• Task to carry out:
Please copy each line below that contains the string "Before".

• Material shown:
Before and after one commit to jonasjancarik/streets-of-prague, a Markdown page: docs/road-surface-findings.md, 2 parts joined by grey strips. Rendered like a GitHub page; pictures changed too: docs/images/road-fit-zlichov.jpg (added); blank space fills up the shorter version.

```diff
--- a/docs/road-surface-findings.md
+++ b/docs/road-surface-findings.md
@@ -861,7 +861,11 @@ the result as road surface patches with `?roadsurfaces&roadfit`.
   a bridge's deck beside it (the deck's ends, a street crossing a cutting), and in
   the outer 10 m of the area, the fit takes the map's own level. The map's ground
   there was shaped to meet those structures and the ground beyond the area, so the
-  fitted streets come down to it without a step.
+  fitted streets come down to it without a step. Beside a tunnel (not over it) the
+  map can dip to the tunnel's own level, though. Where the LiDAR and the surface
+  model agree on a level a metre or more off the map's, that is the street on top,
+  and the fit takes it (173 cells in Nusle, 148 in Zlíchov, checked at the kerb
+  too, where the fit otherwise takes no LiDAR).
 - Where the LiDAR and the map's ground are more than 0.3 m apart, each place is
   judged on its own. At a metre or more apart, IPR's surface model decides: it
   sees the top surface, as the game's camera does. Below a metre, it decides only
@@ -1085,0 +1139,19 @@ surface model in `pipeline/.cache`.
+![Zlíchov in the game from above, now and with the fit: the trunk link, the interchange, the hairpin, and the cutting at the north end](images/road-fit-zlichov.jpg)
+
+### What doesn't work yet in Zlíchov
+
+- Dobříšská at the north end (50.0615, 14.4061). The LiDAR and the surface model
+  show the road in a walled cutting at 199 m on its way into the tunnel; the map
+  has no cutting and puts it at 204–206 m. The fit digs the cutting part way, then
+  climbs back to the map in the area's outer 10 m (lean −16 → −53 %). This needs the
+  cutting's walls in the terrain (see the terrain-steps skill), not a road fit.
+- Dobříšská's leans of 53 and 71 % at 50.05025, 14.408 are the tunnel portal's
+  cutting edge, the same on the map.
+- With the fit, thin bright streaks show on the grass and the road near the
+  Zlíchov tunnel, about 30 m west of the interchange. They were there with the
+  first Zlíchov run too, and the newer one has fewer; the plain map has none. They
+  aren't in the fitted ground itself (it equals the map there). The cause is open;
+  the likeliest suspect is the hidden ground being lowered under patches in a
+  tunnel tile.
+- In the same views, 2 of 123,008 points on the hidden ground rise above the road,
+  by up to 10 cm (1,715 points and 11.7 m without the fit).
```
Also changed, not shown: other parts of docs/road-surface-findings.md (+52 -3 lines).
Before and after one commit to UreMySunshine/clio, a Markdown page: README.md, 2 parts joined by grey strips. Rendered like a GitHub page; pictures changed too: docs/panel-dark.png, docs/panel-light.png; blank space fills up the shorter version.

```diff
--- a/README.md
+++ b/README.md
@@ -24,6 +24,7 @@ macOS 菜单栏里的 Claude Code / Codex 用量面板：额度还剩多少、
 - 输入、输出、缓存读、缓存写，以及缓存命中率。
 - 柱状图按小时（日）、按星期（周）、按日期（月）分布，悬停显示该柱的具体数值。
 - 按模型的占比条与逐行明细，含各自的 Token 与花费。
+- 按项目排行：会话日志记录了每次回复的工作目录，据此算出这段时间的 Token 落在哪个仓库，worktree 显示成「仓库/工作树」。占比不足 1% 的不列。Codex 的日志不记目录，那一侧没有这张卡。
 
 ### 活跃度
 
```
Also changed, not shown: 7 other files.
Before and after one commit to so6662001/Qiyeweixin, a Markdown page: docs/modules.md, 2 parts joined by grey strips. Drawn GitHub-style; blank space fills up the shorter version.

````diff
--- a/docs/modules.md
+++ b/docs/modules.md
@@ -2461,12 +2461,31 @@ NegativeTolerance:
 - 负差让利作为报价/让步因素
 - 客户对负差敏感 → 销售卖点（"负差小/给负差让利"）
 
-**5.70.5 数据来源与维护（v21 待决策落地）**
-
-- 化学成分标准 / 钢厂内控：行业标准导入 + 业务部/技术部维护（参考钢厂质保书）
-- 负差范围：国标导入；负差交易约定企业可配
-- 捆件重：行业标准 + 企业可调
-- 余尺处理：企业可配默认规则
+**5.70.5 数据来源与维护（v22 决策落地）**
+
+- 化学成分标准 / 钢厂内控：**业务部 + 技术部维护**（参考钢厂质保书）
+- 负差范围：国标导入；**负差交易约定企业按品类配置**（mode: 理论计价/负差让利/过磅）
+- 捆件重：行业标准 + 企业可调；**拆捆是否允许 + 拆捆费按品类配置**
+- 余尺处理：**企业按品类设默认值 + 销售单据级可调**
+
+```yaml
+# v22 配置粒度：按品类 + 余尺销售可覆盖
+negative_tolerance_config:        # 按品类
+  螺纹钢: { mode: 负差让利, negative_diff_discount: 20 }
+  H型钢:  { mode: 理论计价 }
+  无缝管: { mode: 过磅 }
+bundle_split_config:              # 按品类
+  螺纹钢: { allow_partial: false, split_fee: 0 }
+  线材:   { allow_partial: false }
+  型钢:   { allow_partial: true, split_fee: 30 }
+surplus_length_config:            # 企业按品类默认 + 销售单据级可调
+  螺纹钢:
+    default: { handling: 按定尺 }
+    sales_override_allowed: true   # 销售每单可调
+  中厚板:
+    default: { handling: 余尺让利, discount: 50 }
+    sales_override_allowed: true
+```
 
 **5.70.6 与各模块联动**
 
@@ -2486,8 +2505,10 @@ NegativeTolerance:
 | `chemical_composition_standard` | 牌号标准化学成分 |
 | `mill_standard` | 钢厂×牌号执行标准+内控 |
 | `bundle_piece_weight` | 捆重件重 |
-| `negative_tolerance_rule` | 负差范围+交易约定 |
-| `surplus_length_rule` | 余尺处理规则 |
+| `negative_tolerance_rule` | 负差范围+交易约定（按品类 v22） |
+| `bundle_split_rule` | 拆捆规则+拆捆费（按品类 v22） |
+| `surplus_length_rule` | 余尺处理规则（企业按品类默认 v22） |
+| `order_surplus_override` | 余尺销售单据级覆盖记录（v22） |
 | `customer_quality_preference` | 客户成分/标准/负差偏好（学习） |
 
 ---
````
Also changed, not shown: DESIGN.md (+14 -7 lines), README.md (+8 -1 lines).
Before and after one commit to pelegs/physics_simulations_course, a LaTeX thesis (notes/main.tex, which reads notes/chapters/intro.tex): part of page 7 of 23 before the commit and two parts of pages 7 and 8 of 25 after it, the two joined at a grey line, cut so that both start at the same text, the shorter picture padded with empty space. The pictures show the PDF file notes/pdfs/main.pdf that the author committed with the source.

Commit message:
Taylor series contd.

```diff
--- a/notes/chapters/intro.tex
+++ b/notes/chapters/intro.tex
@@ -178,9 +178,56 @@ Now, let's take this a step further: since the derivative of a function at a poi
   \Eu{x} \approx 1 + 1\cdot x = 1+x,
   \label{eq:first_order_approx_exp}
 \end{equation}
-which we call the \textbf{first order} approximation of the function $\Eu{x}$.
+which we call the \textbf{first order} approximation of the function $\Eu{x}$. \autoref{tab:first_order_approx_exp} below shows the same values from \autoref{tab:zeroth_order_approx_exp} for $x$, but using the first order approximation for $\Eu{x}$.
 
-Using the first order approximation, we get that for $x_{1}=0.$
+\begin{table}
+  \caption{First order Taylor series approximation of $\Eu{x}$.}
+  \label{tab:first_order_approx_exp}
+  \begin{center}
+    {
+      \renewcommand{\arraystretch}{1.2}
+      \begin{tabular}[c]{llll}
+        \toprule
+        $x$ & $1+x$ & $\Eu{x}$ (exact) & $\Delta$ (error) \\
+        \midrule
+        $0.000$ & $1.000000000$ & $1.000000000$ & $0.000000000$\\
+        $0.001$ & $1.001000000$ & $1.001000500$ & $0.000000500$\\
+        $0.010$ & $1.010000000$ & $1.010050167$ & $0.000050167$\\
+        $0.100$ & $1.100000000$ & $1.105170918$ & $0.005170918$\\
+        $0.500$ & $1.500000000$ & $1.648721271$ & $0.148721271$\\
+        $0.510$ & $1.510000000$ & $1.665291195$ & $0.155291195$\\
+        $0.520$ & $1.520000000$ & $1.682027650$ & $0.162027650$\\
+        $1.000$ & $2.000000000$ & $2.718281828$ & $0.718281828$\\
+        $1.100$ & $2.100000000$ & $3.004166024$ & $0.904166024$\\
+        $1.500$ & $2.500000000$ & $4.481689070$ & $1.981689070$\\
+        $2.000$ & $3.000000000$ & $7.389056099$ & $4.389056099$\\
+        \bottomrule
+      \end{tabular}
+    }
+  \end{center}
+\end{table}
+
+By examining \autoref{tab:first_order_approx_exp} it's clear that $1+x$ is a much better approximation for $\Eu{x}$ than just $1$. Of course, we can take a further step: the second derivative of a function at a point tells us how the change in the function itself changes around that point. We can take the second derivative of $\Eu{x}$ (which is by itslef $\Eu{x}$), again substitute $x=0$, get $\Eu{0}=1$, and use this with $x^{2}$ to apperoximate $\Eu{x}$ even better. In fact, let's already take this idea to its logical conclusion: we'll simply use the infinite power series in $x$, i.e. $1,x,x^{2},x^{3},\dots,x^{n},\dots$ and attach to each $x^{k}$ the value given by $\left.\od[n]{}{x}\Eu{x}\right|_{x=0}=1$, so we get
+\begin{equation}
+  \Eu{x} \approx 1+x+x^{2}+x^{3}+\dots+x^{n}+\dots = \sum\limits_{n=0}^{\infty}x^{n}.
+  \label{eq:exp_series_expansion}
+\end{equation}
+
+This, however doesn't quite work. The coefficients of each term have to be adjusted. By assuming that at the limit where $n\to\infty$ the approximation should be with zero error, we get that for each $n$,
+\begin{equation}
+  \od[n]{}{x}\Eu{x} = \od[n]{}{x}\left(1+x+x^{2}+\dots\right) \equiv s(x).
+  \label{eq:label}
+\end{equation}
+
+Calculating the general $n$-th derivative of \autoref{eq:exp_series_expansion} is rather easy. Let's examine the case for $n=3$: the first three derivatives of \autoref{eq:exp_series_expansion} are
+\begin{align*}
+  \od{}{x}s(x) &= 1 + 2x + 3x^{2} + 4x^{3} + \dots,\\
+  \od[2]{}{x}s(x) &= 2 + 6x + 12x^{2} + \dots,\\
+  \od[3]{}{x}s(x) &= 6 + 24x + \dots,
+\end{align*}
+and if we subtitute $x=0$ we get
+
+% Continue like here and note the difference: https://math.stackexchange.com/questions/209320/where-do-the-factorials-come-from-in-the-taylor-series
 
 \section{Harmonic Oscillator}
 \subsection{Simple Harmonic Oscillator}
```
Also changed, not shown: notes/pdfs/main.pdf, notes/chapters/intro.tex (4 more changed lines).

• Task result:
Before and after one commit to jonasjancarik/streets-of-prague, a Markdown page: docs/road-surface-findings.md, 2 parts joined by grey strips. Rendered like a GitHub page; pictures changed too: docs/images/road-fit-zlichov.jpg (added); blank space fills up the shorter version.
Before and after one commit to UreMySunshine/clio, a Markdown page: README.md, 2 parts joined by grey strips. Rendered like a GitHub page; pictures changed too: docs/panel-dark.png, docs/panel-light.png; blank space fills up the shorter version.
Before and after one commit to so6662001/Qiyeweixin, a Markdown page: docs/modules.md, 2 parts joined by grey strips. Drawn GitHub-style; blank space fills up the shorter version.
Before and after one commit to pelegs/physics_simulations_course, a LaTeX thesis (notes/main.tex, which reads notes/chapters/intro.tex): part of page 7 of 23 before the commit and two parts of pages 7 and 8 of 25 after it, the two joined at a grey line, cut so that both start at the same text, the shorter picture padded with empty space. The pictures show the PDF file notes/pdfs/main.pdf that the author committed with the source.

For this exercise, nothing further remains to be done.